My most powerful influences were my parents and my country. My parents were made and programmed in the Philippines. When they arrived in the U.S. they chose to reprogram a portion of themselves as Americans. They were determined make me fully American and, as a sign of their commitment, only ever spoke to me in English. For nearly my whole life, I have only ever thought of myself as red, white, and blue through-and-through.
The truth is a bit more complex. When Asian Americans talk to each other about their heritage, they’ll often ask “When was the last time you were back?” For most second generations, a part of us is tied to the “homeland” even if we don’t speak the language and no longer have many relatives there.

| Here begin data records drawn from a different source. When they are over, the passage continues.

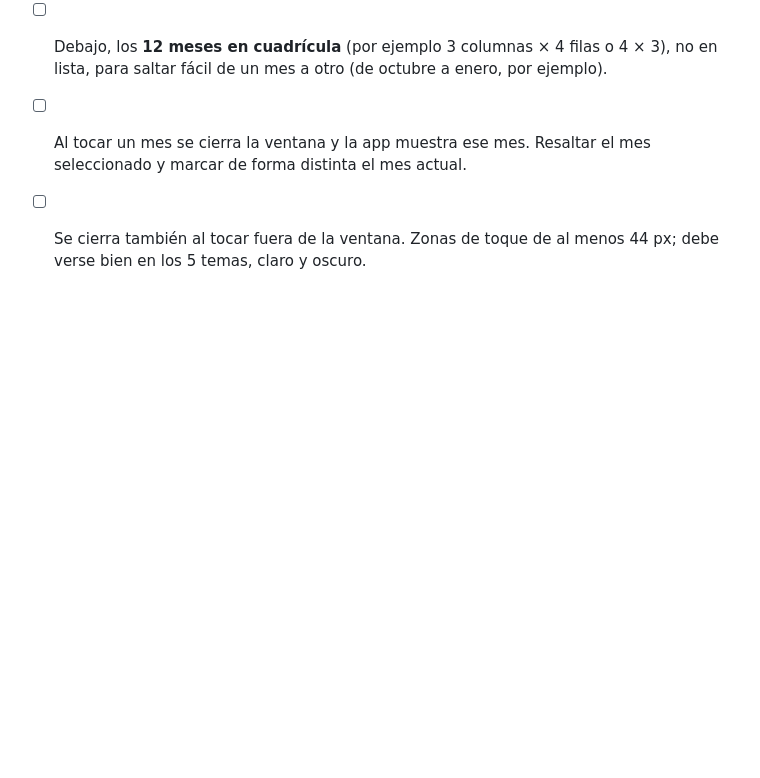
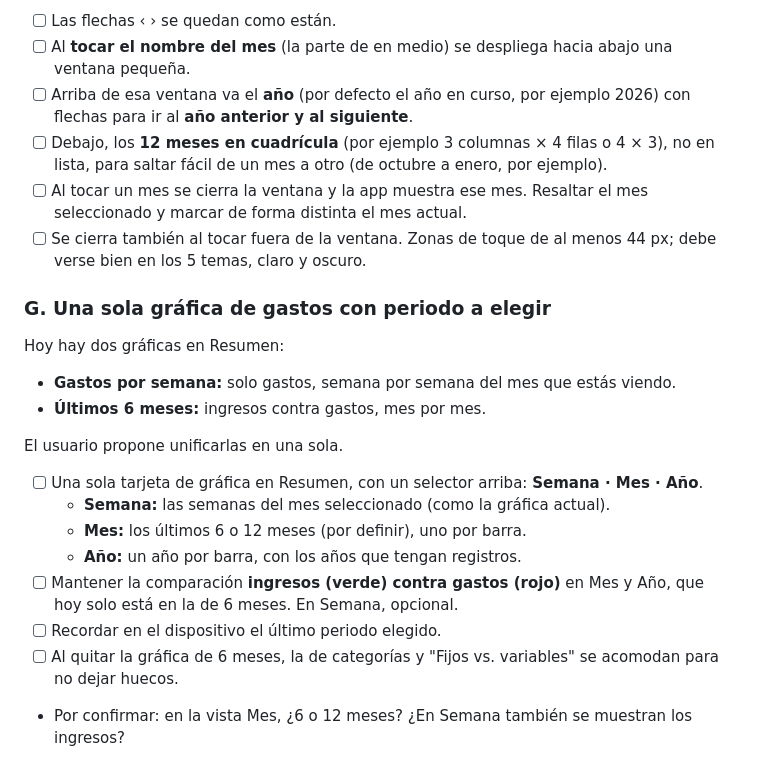
Before and after one commit to irseve/mis-finanzas, a Markdown page: CAMBIOS.md, the part around the change. Rendered like a GitHub page; blank space fills up the shorter version.

Commit message:
Anota gráfica única de gastos por semana, mes o año (sin implementar)
Co-Authored-By: Claude Opus 5.5 <noreply@anthropic.com>
Claude-Session: https://claude.ai/code/session_01YPXVqQ35i8ZTty1QUUX9BQ

```diff
--- a/CAMBIOS.md
+++ b/CAMBIOS.md
@@ -244,3 +244,18 @@ Hoy el encabezado muestra el mes actual ("Octubre de 2026") con flechas ‹ ›
 - [ ] Debajo, los **12 meses en cuadrícula** (por ejemplo 3 columnas × 4 filas o 4 × 3), no en lista, para saltar fácil de un mes a otro (de octubre a enero, por ejemplo).
 - [ ] Al tocar un mes se cierra la ventana y la app muestra ese mes. Resaltar el mes seleccionado y marcar de forma distinta el mes actual.
 - [ ] Se cierra también al tocar fuera de la ventana. Zonas de toque de al menos 44 px; debe verse bien en los 5 temas, claro y oscuro.
+
+### G. Una sola gráfica de gastos con periodo a elegir
+Hoy hay dos gráficas en Resumen:
+- **Gastos por semana:** solo gastos, semana por semana del mes que estás viendo.
+- **Últimos 6 meses:** ingresos contra gastos, mes por mes.
+
+El usuario propone unificarlas en una sola.
+- [ ] Una sola tarjeta de gráfica en Resumen, con un selector arriba: **Semana · Mes · Año**.
+  - **Semana:** las semanas del mes seleccionado (como la gráfica actual).
+  - **Mes:** los últimos 6 o 12 meses (por definir), uno por barra.
+  - **Año:** un año por barra, con los años que tengan registros.
+- [ ] Mantener la comparación **ingresos (verde) contra gastos (rojo)** en Mes y Año, que hoy solo está en la de 6 meses. En Semana, opcional.
+- [ ] Recordar en el dispositivo el último periodo elegido.
+- [ ] Al quitar la gráfica de 6 meses, la de categorías y "Fijos vs. variables" se acomodan para no dejar huecos.
+- Por confirmar: en la vista Mes, ¿6 o 12 meses? ¿En Semana también se muestran los ingresos?
```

It’s not just second gens, either. Whether we know it or not, there’s a part of all of us stuck back in the “home country.” Even a total rejection of that past is more denial of it than escape. Whether we’re Chinese, Irish, French, Mexican, or Nigerian, to understand ourselves fully in this land of immigrants we must look back from where we came. The values and choices of our great-grandparents, grandparents, and parents set the trajectory of our lives a lot more than our Western values like to admit.
Second gens in the U.S. have a hard time dodging our history because of our parents. They are a living link; a reminder of the Old World. Their choice to come to the U.S. set all their kids up to become Americans. It was their choice, not ours. For second gens, our parents remix us that we did not earn our Americanhood, we inherited it. Their un-Americanness also reminds us that we aren’t fully American either; part of us is still programmed with our parents’ Old World, un-American values. The conflict is subtle, complex, and difficult to understand.
That’s why I go back to the Philippines. It’s not just a vacation spot to jet in and out of to see the sights and sit on a beach. Like any journey “home” it’s about more. My visits to the the Philippines reconnect me with a part of me that rises out of the lives of my grandparents, great-grandparents, and beyond—the part of me that ran through the streets of the barrio and climbed trees on the farm.
Visiting the Old World is also about feeling my Americanness. The part of me that underestimates how much of an effect living under a stable democracy, consuming network television, and bathing in drinking water affects who I am. I see my Americanness most clearly when I experience the Philippines, a place that is both familiar and foreign. It’s the blessing and curse of being a second gen. Fit in everywhere, but nowhere at all.
In other words, I come to the Philippines to be humbled; to help me feel the whole of my life, especially the life that began before I was born.
1 I could include religion here, but the denomination my parents raised me in is a uniquely American branch of Christianity, so for now I’ll count that as America, too ↑